As returns on traditional assets have nosedived or turned more volatile in Asia, conservative investors such as pension funds and insurers have been pouring cash into alternative investments that bring the yield they need, but at significantly higher risk.
Many countries in Asia only started to cut interest rates in 2015 or 2016, but they are now at or near record lows and expected to fall further. India, South Korea, Indonesia, Taiwan and Thailand are all likely to see rate cuts this year, according to economists at Nomura.
The resulting decline in bond yields has hit the region later than many other parts of the world, but is now forcing a strategy rethink for investors that need predictable income to match their fixed commitments.
Zurich Insurance's Asian division, for example, is considering investing in private debt, including collateralised loan obligations and commercial real estate and infrastructure debt.
"We simply have to accept that returns going forward will be lower than what they have been historically," said Mr Michael Vos, Asia-Pacific investment manager at Zurich. "There is no free lunch - if you want higher returns, you need to take more risk."
Risks include a dearth of buyers when you want to sell, a greater chance of loan defaults and lower levels of disclosure about the underlying assets.
Credit Suisse said it too was increasing allocations to hedge funds and senior secured bank loans on behalf of Asian institutional clients.
Swiss private bank Union Bancaire Privee (UBP) said it was switching more of its high-net- worth clients' money from low- yielding bonds and volatile stocks into hedge funds, real estate debt and insurance-linked securities.
"There is no doubt that the risk-reward of equity and fixed income markets has deteriorated dramatically over the last six to 12 months," said Mr Ted Holland, Asia-Pacific head of business development for UBP. "Finding 'low- risk' yield in this environment has been particularly difficult."
This rapid change in climate is demonstrated by GIC, Singapore's biggest sovereign wealth fund. Its portfolio return slowed to 3.7 per cent per annum over the five years through March, from 6.5 per cent in the five years ended in March last year, and it warned difficult investment conditions would persist for a decade.

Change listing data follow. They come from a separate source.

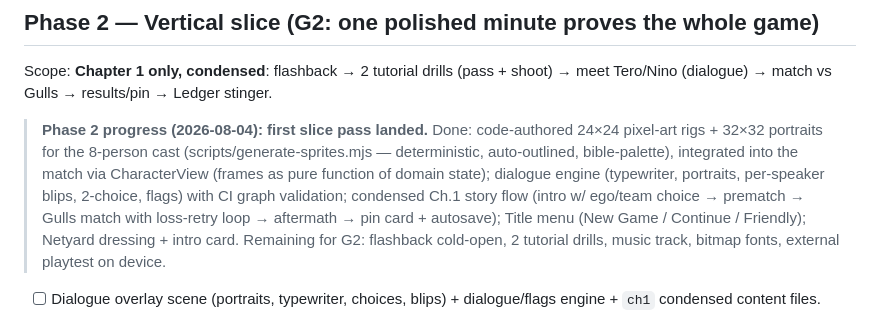
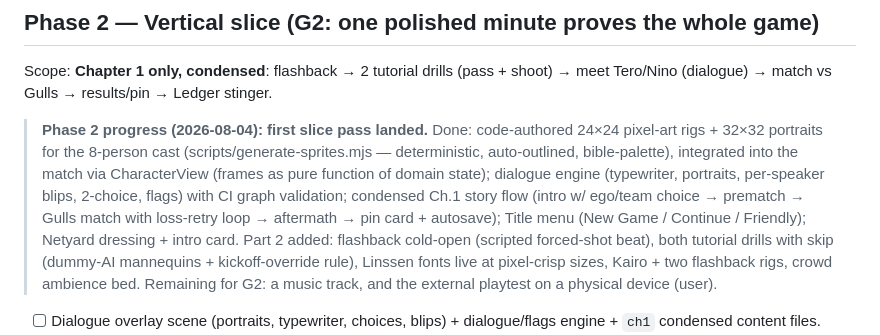
Before and after one commit to LachyC123/FootballGame-, a Markdown page: docs/08-BUILD-PLAN.md, the part around the change. GitHub-like rendering.

Commit message:
docs: record Phase 2 part-2 progress in build plan
Co-Authored-By: Claude Fable 5 <noreply@anthropic.com>
Claude-Session: https://claude.ai/code/session_01R7uGRPa2E19AFTBs8Ljbsg

```diff
--- a/docs/08-BUILD-PLAN.md
+++ b/docs/08-BUILD-PLAN.md
@@ -92,8 +92,11 @@ meet Tero/Nino (dialogue) → match vs Gulls → results/pin → Ledger stinger.
 > flags) with CI graph validation; condensed Ch.1 story flow (intro w/ ego/team
 > choice → prematch → Gulls match with loss-retry loop → aftermath → pin card +
 > autosave); Title menu (New Game / Continue / Friendly); Netyard dressing +
-> intro card. Remaining for G2: flashback cold-open, 2 tutorial drills, music
-> track, bitmap fonts, external playtest on device.
+> intro card. Part 2 added: flashback cold-open (scripted
+> forced-shot beat), both tutorial drills with skip (dummy-AI mannequins +
+> kickoff-override rule), Linssen fonts live at pixel-crisp sizes, Kairo + two
+> flashback rigs, crowd ambience bed. Remaining for G2: a music track, and the
+> external playtest on a physical device (user).
 
 - [ ] Dialogue overlay scene (portraits, typewriter, choices, blips) + dialogue/flags
       engine + `ch1` condensed content files.
```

A survey by State Street Global Investors in July found that 44 per cent of 72 Asian pension funds, which must keep a steady income flowing to pensioners, are seeking higher-risk, higher-return strategies.
Mr Vos acknowledges that investors in alternative assets need to take protective measures.

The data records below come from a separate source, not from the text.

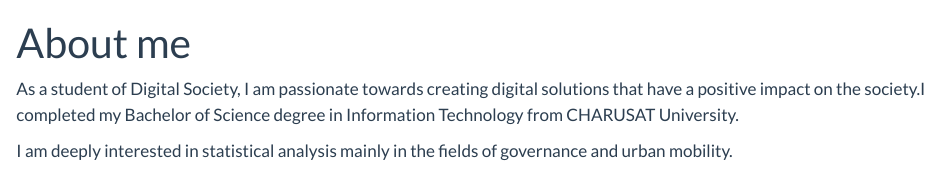
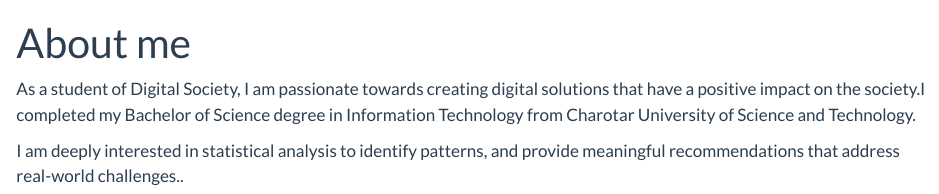
Before and after one commit to krmh04/krmh04.github.io, a Quarto document (about/index.qmd): the page in a window 1100 px wide, from its top. Rendered offline with R 4.5, knitr and Pandoc in place of Quarto, with nearby package versions.

Commit message:
update files

```diff
--- a/about/index.qmd
+++ b/about/index.qmd
@@ -2,6 +2,6 @@
 title: "About me"
 ---
 
-As a student of Digital Society, I am passionate towards creating digital solutions that have a positive impact on the society.I completed my Bachelor of Science degree in Information Technology from CHARUSAT University.
+As a student of Digital Society, I am passionate towards creating digital solutions that have a positive impact on the society.I completed my Bachelor of Science degree in Information Technology from Charotar University of Science and Technology.
 
-I am deeply interested in statistical analysis mainly in the fields of governance and urban mobility.
+I am deeply interested in statistical analysis to identify patterns, and provide meaningful recommendations that address real-world challenges..
```
Also changed, not shown: img/Photo.jpg.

"When you take higher risk, it is important you have sufficient capital to absorb the extra volatility that comes with taking this additional risk so we are not forced sellers at the bottom of the market," he said.

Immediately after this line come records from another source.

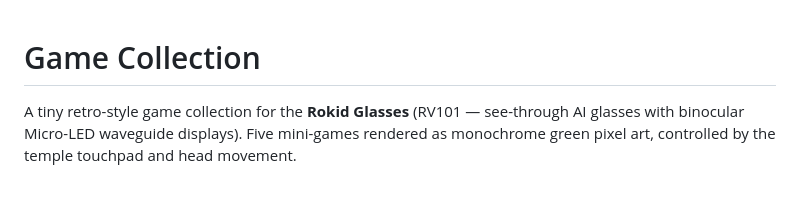
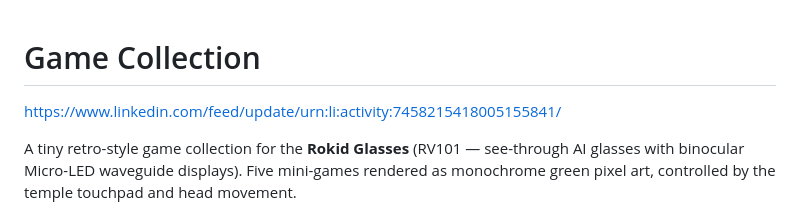
Before and after one commit to ARDings/RokidGames, a Markdown page: README.md, the part around the change. Rendered like a GitHub page; blank space fills up the shorter version.

Commit message:
Add LinkedIn activity link to README
Added a LinkedIn link to the README.

```diff
--- a/README.md
+++ b/README.md
@@ -1,4 +1,6 @@
 # Game Collection
+
+https://www.linkedin.com/feed/update/urn:li:activity:7458215418005155841/
 
 A tiny retro-style game collection for the **Rokid Glasses** (RV101 — see-through AI glasses with binocular Micro-LED waveguide displays). Five mini-games rendered as monochrome green pixel art, controlled by the temple touchpad and head movement.
 
```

But even private individuals are pouring into such investments.